BEGIN Extracted data
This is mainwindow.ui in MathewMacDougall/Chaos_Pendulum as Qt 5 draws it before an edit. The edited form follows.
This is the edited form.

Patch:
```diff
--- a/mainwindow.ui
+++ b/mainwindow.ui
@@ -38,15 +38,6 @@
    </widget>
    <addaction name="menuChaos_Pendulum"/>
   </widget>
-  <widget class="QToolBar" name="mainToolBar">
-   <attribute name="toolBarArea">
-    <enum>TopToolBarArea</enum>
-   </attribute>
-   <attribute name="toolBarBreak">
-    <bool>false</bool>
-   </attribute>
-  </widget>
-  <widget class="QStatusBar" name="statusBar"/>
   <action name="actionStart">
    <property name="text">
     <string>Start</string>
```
END Extracted data
BEGIN Extracted data
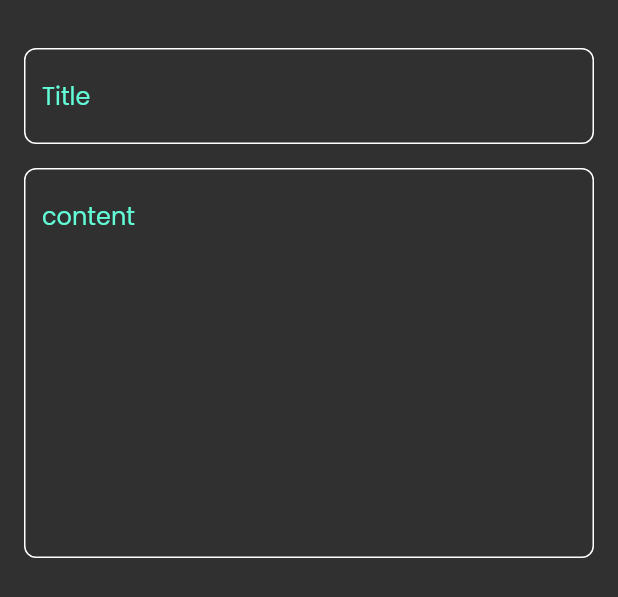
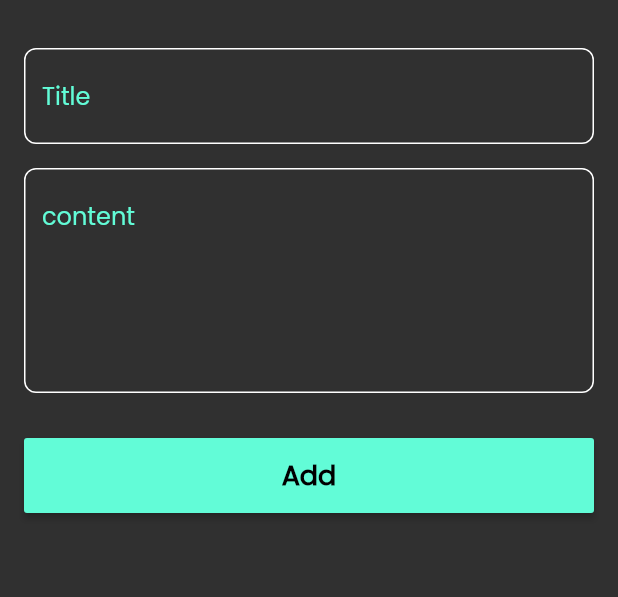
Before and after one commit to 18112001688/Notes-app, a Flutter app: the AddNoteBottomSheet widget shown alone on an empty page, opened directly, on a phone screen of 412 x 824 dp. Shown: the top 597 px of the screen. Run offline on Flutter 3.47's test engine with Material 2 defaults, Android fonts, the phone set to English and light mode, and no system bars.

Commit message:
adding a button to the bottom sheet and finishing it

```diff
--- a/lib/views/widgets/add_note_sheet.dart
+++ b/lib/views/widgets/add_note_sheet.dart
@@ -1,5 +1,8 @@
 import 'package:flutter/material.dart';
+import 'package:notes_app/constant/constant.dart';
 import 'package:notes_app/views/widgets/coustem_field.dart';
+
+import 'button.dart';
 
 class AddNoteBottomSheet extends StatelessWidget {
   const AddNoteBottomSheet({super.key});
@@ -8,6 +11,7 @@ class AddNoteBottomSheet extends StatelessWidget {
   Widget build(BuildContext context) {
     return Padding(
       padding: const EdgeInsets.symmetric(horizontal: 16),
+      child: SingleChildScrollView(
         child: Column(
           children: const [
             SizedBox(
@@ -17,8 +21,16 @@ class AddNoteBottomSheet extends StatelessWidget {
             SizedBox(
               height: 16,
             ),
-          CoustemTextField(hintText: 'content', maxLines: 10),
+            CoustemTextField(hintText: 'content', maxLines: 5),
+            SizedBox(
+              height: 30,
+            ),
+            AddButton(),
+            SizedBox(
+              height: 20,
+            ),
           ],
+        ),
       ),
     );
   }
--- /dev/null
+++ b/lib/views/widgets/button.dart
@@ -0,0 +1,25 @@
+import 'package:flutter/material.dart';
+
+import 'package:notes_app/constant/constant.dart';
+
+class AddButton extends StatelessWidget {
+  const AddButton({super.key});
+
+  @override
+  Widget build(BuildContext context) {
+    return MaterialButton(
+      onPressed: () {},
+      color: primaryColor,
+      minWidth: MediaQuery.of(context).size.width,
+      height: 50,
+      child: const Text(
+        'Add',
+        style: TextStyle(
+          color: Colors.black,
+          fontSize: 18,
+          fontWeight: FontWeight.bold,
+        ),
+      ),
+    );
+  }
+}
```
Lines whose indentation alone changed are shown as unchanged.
END Extracted data
» Goal of the exercise
Scan the records for the word "name", and copy each line where it is found.

» Response
    <addaction name="menuChaos_Pendulum"/>
-  <widget class="QToolBar" name="mainToolBar">
-   <attribute name="toolBarArea">
-   <attribute name="toolBarBreak">
-  <widget class="QStatusBar" name="statusBar"/>
   <action name="actionStart">
    <property name="text">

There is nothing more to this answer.